Mapping Indonesia - 10/01/2006

David Fairbairn, vice-president, ICA

The Indonesian national cartographic report prepared by the National Coordinating Agency for Surveys and Mapping (Bakosurtanal) and covering the period 2003 to 2005 was tabled at the ICA special General Assembly in A Coruña in July. This typical report
represented notable effort given the strain on that nation’s cartographic resources after the 2004 tsunami. The interim report is divided into a number of sections covering among other topics mapping activities (including topographic, marine, thematic, boundary and national atlas mapping) and the development of the Indonesian Spatial Data Infrastructure (SDI). An outline is given of educational and training facilities; there is also an account of the surveying and mapping societies and organisations within Indonesia, along with an overview of the maturing market for maps and spatial data there.

The report includes a substantial number of maps and map extracts. Index diagrams show the coverage of 1:25,000, 1:50,000 and 1:250,000 hardcopy and digital maps produced by Bakosurtanal over large areas of the country. Also indicated is the extent of marine charts showing Exclusive Economic Zone (EEZ), sea-lane bathymetric data, and coastal maps at 1:50,000 and 1:250,000. Geological mapping, soil mapping and land-use mapping are all described, as is the proposed Tsunami Early Warning System.
What this activity and organisational structure shows is that cartography is proceeding apace in Indonesia. New datasets are being created for a range of applications, from boundary mapping to seismicity monitoring. Map coverage is being gradually extended, and revision of the national topo mapping series (often using SPOT imagery and SLAR) is being given high priority. Public awareness has been raised by educational products and map competitions (Indonesia has a proud record in the Barbara Petchenik children’s map contest), leading to a three-fold increase in map sales from the year 2001 to nearly 2.2 million in 2004.

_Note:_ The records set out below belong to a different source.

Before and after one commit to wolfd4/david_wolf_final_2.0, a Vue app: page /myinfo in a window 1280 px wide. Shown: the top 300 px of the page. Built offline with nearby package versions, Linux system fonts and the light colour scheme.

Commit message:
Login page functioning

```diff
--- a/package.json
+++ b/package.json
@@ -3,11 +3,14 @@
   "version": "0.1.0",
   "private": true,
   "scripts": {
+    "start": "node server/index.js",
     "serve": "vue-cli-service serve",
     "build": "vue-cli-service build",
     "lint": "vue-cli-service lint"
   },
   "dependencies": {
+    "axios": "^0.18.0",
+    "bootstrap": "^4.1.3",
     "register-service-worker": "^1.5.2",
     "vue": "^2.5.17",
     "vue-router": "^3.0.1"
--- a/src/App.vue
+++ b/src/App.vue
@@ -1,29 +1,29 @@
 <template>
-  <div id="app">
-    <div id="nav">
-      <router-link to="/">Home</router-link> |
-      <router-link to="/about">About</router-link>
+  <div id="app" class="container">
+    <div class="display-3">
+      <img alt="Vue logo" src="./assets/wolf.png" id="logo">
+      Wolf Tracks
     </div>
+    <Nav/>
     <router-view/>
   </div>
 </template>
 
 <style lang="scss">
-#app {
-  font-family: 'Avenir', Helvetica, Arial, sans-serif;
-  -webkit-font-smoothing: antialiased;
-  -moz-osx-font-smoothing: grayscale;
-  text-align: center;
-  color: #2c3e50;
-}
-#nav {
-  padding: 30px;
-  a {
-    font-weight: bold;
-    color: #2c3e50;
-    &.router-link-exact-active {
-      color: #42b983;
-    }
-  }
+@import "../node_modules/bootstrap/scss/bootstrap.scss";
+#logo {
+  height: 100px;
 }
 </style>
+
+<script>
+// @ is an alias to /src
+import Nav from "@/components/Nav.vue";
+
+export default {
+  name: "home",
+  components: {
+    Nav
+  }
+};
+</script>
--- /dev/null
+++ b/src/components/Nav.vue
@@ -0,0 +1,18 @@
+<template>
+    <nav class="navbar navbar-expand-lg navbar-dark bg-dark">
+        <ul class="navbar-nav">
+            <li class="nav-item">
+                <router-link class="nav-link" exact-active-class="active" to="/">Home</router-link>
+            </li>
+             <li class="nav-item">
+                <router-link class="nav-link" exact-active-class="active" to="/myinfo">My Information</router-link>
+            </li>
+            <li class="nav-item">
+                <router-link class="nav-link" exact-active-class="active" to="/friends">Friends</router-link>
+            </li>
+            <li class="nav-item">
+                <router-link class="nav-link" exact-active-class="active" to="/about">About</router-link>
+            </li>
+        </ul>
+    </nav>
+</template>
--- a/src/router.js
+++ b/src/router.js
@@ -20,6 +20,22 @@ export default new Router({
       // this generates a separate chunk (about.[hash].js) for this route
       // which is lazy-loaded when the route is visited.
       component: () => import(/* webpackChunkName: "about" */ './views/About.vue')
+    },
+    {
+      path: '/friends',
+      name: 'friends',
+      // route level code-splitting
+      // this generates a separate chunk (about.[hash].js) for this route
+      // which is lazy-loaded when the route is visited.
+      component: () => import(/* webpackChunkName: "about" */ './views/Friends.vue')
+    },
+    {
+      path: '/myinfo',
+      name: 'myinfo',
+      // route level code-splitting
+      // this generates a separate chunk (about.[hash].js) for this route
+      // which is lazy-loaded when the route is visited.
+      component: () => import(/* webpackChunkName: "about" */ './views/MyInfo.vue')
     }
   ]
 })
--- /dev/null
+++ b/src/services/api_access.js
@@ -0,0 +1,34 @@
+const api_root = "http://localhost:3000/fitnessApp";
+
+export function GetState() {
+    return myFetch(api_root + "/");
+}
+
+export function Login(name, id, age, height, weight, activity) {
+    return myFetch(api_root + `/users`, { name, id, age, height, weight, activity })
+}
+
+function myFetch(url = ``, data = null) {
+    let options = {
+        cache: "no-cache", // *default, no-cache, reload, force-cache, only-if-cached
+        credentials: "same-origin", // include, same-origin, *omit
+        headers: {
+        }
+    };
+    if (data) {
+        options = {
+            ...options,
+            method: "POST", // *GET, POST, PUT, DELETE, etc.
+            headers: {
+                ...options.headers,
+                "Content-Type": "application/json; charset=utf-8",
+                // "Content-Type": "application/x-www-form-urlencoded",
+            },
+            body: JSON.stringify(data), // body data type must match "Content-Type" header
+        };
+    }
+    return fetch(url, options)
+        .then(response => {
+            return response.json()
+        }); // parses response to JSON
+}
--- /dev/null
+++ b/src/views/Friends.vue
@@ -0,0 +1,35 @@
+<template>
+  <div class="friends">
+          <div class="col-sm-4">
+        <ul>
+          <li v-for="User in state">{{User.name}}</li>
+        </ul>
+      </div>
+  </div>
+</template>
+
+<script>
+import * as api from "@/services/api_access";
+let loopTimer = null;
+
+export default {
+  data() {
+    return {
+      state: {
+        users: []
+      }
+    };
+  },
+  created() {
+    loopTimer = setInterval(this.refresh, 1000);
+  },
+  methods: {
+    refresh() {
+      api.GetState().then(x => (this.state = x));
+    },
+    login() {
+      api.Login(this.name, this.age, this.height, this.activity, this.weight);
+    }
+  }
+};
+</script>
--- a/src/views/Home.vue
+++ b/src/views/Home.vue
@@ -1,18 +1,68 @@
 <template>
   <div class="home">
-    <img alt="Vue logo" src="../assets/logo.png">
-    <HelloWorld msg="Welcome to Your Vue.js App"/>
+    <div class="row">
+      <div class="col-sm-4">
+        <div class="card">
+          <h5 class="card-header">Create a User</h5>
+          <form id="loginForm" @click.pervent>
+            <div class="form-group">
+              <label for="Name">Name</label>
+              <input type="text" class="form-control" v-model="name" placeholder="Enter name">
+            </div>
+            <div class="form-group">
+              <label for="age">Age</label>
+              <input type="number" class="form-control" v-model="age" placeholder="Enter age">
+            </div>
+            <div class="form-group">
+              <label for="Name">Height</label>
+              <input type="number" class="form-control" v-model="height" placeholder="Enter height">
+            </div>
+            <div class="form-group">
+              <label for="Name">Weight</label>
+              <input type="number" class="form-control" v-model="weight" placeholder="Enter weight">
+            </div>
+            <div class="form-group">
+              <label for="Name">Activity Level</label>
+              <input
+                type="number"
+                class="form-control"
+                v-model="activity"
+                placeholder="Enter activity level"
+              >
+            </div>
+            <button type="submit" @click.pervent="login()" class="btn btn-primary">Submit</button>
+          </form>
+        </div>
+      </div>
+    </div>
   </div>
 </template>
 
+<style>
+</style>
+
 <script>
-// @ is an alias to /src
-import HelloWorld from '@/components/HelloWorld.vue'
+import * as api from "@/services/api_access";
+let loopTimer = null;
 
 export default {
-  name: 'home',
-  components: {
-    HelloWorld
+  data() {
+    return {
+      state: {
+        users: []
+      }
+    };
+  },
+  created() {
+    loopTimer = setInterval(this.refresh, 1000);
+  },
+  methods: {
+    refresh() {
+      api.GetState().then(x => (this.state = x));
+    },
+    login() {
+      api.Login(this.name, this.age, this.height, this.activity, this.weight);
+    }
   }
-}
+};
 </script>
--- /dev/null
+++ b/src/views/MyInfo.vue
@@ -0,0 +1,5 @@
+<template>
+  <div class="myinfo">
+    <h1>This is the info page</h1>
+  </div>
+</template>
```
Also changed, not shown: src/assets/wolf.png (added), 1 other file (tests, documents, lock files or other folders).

The SDI is a major initiative within the wider field of government policy and spatial data handling for management and administration. In line with a 2003 presidential decree establishing a new National Telematics Co-ordinating Team (TKTI) to support economic growth with information and communication technology, the Indonesian SDI focuses on five main elements. These are institutional aspects, legal aspects, fundamental dataset aspects, research and development of science and technology related to survey and mapping aspects, and aspects relating to development of human-resource capability. Cartographers contribute to each of these, helping the development of twenty-first-century Indonesia.

Last updated: 17/07/2019